Data »
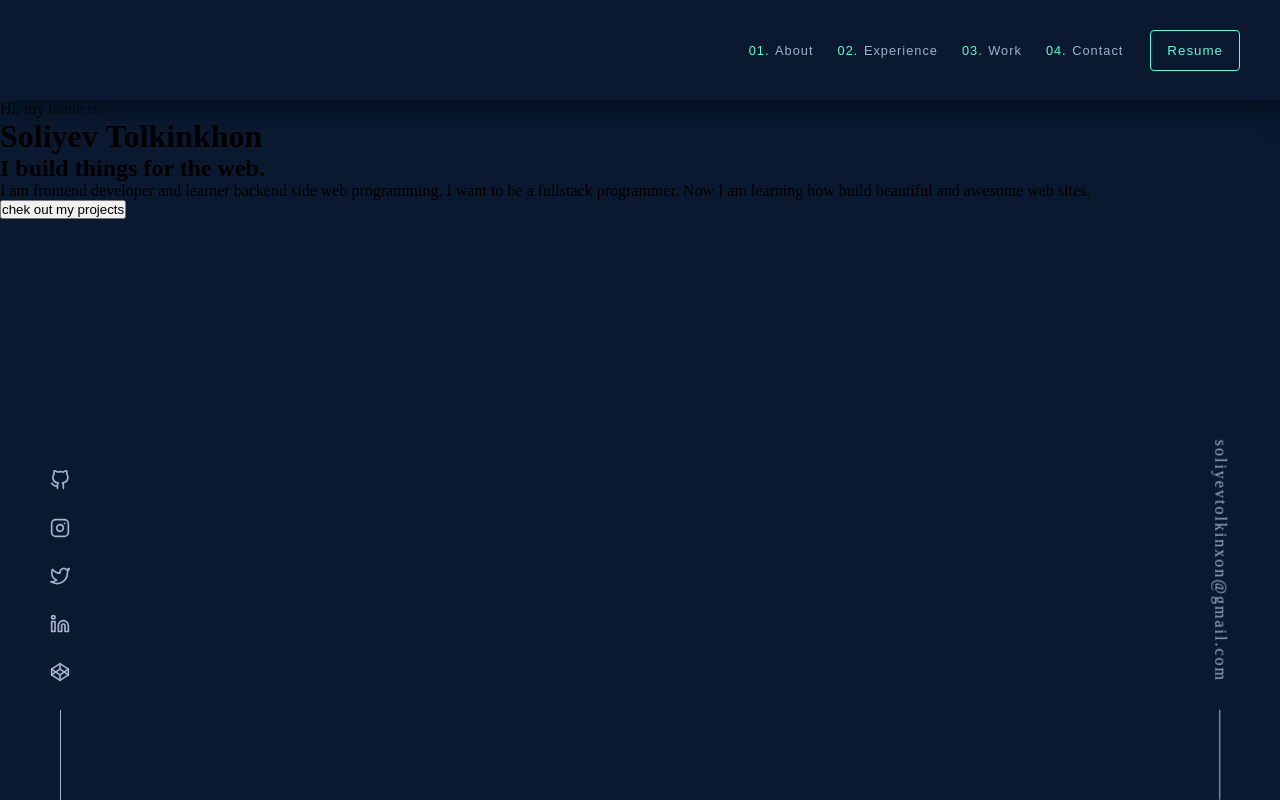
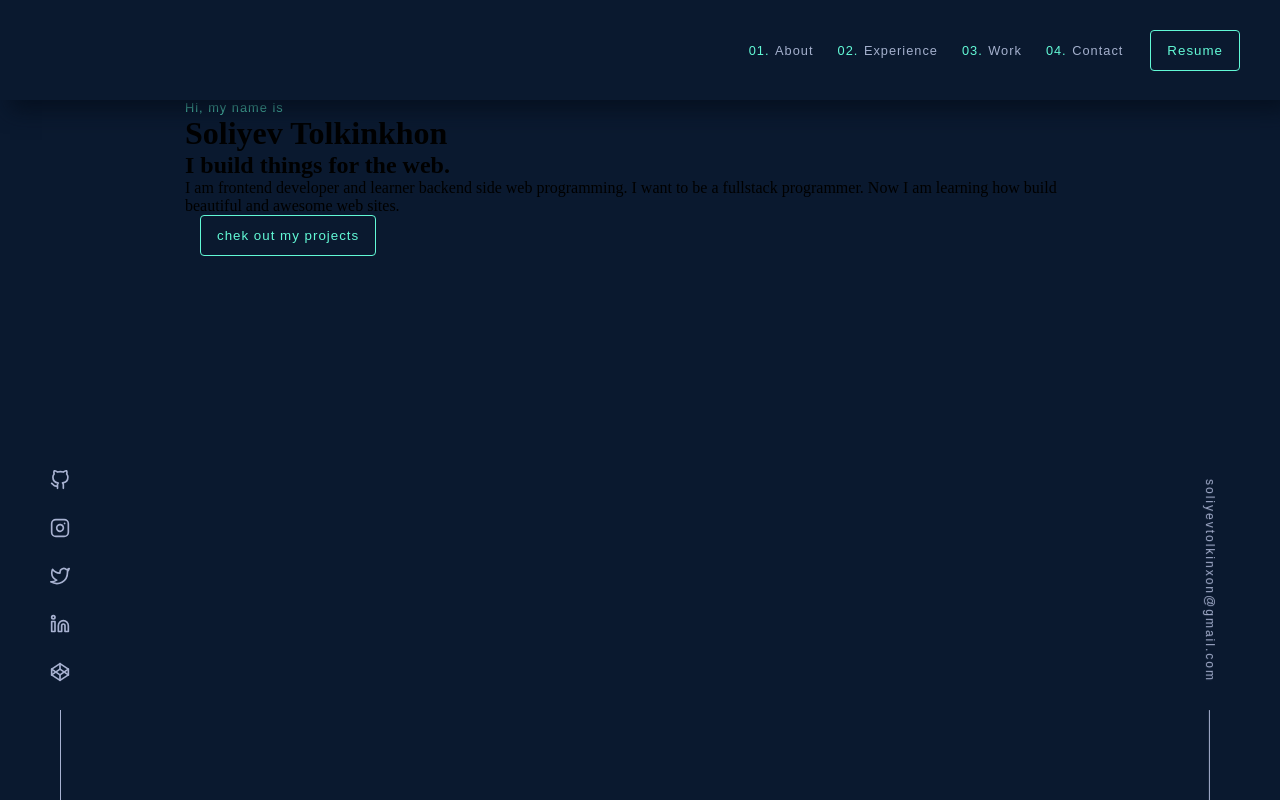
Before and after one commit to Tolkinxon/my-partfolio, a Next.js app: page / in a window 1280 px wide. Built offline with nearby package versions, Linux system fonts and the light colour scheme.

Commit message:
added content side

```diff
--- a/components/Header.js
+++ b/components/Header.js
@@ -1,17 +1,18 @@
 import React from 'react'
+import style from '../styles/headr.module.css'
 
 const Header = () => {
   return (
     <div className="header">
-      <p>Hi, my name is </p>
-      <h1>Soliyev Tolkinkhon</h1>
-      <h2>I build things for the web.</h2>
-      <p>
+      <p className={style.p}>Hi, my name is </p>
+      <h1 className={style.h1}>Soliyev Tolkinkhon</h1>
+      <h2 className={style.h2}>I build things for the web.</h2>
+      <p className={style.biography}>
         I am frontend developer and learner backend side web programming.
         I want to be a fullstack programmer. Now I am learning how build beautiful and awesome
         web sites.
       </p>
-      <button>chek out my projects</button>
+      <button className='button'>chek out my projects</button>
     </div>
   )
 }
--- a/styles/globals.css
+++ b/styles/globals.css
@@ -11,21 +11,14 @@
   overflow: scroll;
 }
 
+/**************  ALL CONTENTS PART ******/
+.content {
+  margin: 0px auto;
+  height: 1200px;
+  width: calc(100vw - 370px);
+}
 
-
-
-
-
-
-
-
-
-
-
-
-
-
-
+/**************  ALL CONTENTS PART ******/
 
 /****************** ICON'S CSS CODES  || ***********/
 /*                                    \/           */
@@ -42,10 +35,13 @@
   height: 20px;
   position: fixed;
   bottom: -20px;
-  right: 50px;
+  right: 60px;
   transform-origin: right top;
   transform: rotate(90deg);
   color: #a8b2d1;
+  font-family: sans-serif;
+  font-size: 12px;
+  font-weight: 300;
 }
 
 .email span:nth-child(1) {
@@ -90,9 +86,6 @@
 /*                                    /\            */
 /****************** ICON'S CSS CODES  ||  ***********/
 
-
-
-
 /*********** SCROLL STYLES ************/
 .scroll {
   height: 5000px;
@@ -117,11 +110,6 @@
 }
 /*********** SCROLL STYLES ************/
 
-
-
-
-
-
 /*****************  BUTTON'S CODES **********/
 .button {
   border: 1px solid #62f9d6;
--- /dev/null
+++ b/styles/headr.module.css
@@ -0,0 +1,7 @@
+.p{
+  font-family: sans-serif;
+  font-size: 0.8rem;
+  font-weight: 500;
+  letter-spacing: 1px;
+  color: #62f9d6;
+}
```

Assigned task » Please copy each line of the records above in which the word "className" can be found.

Answer »
     <div className="header">
+      <p className={style.p}>Hi, my name is </p>
+      <h1 className={style.h1}>Soliyev Tolkinkhon</h1>
+      <h2 className={style.h2}>I build things for the web.</h2>
+      <p className={style.biography}>
+      <button className='button'>chek out my projects</button>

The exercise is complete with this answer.